NARMS collects bacterial isolates from 15 distinct sources, but the summary prioritizes certain pathogens and antimicrobial drugs. Salmonella and Campylobacter are highlighted, along with drug classes that are considered most important to human medicine. FDA provides a comprehensive, interactive tool to review all the data from 2019 and previous years, called “NARMS Now: Integrated Data.”

NARMS data from 2019 shows no major change in the levels of AMR in Salmonella when compared to previous years. In samples collected from humans, 78 percent of Salmonella isolates were not resistant to any of the drugs tested under NARMS. When looking at specific serotypes, the following findings were observed:

  • Salmonella Infantis remained notoriously resistant to critical drugs such as ceftriaxone
  • Salmonella I 4,[5],12:i:- continued its increasing trend of resistance to multiple drugs, including the important antibiotics ceftriaxone and ciprofloxacin
  • Regarding the drug azithromycin, only 1 percent of Salmonella showed decreased susceptibility, with Salmonella Newport making up the majority of the isolates 
  • None of the Salmonella isolates showed resistance to colistin, which is considered a drug of last resort for treating some multi-drug resistant pathogens.

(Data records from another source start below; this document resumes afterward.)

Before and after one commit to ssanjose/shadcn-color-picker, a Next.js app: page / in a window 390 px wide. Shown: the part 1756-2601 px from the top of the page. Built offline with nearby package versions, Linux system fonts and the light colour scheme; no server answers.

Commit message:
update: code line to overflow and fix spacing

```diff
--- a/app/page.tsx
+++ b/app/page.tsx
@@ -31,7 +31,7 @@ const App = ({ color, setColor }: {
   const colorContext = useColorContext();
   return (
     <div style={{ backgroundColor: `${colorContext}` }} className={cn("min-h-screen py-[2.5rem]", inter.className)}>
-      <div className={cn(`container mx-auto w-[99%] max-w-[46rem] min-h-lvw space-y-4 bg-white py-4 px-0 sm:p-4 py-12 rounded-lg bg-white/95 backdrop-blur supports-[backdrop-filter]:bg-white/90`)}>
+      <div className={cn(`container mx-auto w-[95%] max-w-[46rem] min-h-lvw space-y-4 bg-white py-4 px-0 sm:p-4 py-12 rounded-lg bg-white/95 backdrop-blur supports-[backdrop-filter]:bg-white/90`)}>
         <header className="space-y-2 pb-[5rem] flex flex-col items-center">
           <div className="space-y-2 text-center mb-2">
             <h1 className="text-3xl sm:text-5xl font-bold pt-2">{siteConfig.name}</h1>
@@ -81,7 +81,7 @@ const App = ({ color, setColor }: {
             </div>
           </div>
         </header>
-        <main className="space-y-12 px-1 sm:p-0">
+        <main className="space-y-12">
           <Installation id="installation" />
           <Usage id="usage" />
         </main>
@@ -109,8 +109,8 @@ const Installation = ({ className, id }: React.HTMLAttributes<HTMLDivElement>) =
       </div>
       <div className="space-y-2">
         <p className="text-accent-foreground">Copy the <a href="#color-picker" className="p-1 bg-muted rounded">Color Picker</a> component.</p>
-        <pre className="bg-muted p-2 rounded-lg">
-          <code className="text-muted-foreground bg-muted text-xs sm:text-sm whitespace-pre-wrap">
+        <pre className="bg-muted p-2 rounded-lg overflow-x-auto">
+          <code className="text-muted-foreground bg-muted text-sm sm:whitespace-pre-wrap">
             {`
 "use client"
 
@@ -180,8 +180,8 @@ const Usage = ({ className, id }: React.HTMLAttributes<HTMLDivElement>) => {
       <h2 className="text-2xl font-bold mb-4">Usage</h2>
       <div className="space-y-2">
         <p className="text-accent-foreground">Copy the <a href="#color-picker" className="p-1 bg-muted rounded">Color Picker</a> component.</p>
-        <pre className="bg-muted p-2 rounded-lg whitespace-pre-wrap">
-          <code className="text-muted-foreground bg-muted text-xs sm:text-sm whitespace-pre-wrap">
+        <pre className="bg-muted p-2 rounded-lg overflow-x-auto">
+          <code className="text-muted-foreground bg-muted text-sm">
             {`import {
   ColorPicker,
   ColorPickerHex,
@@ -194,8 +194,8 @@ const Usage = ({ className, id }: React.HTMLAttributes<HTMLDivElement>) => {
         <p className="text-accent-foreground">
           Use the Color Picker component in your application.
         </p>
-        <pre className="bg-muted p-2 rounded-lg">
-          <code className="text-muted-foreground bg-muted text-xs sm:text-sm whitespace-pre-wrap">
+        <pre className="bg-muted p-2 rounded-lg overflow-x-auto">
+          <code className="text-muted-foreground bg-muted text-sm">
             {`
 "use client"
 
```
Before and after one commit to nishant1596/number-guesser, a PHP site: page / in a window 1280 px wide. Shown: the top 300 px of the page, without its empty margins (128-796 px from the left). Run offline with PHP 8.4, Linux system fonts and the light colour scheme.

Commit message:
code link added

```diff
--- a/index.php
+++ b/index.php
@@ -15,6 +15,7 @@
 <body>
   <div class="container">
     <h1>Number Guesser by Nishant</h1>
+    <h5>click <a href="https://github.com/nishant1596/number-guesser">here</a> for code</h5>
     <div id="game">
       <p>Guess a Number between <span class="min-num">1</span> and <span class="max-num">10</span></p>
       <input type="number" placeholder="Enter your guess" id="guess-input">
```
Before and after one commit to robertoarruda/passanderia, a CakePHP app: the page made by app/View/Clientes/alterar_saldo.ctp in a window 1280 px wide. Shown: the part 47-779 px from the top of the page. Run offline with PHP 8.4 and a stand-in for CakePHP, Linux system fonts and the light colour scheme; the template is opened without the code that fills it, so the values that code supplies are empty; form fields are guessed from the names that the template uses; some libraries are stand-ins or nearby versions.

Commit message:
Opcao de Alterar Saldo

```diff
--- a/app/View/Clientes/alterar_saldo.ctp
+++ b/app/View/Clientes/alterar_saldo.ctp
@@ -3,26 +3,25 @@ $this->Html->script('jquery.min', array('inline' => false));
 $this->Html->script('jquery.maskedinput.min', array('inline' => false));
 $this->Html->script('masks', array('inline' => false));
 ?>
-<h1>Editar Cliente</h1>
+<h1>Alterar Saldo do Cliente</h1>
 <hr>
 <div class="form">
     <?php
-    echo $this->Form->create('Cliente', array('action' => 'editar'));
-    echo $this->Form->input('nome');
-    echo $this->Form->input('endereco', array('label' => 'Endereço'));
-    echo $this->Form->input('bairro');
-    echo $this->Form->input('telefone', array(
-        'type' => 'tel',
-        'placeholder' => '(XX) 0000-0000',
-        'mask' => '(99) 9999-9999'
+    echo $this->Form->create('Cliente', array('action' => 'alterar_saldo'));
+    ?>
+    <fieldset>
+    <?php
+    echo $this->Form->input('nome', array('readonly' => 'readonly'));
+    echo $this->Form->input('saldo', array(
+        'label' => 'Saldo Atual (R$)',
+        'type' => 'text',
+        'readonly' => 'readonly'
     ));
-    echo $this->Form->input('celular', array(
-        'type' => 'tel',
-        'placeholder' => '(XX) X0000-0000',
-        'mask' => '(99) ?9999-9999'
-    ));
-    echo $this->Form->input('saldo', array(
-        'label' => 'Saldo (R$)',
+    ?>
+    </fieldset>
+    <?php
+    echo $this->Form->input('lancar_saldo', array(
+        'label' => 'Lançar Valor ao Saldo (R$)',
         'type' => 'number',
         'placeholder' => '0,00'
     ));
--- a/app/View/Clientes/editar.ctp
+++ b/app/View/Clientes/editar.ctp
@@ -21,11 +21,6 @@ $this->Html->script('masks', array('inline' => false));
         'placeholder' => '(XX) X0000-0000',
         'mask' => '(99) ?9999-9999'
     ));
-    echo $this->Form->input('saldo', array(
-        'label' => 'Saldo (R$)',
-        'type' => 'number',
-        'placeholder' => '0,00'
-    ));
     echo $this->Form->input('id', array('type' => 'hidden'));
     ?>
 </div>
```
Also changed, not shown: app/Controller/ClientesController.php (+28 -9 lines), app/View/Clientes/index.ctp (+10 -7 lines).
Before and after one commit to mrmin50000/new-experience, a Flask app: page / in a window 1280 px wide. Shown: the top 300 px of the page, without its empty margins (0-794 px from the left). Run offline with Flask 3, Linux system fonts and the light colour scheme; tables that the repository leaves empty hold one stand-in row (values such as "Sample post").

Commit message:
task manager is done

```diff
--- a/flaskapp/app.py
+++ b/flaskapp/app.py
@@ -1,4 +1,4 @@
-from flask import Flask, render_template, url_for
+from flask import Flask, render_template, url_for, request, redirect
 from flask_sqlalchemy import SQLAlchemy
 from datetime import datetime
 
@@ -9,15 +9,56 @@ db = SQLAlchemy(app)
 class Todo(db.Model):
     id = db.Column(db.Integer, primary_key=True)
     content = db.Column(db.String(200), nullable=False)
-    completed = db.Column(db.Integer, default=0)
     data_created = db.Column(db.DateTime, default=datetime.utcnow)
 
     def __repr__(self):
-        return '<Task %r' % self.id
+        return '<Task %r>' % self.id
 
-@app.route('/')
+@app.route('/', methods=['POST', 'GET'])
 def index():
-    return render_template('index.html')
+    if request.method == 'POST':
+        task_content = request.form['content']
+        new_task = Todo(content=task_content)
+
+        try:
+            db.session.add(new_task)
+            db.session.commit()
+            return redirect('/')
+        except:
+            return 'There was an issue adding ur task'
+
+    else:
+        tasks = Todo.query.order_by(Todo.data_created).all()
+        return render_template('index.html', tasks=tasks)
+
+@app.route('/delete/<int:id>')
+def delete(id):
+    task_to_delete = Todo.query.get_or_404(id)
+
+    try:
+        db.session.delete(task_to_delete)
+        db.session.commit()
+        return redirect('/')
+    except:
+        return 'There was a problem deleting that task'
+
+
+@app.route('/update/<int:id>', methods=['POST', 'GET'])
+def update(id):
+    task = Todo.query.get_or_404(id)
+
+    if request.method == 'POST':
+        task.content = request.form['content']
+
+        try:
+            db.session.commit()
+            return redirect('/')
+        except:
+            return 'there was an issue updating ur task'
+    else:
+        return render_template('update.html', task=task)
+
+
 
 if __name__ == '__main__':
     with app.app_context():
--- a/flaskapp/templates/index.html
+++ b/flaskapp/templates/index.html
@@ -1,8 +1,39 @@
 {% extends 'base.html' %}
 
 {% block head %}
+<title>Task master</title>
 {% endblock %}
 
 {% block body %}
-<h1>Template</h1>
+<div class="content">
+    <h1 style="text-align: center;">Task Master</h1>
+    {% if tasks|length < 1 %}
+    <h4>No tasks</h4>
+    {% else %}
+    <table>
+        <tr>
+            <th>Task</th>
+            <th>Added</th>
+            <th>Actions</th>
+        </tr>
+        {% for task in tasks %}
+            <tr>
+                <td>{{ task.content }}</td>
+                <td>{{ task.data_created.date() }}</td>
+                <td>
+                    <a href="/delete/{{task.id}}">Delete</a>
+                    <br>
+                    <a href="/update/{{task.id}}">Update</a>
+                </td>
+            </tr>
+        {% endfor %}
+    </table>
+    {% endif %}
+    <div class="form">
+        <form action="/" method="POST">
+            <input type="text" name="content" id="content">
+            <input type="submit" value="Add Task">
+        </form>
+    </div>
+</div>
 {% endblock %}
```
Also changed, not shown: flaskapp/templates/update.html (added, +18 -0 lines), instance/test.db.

Other notable findings from the NARMS 2019 report include Campylobacter’s continuously increasing resistance to fluoroquinolone; additional work is needed to understand what is causing this trend. Additionally, none of the tested Escherichia coli isolates showed resistance to colistin.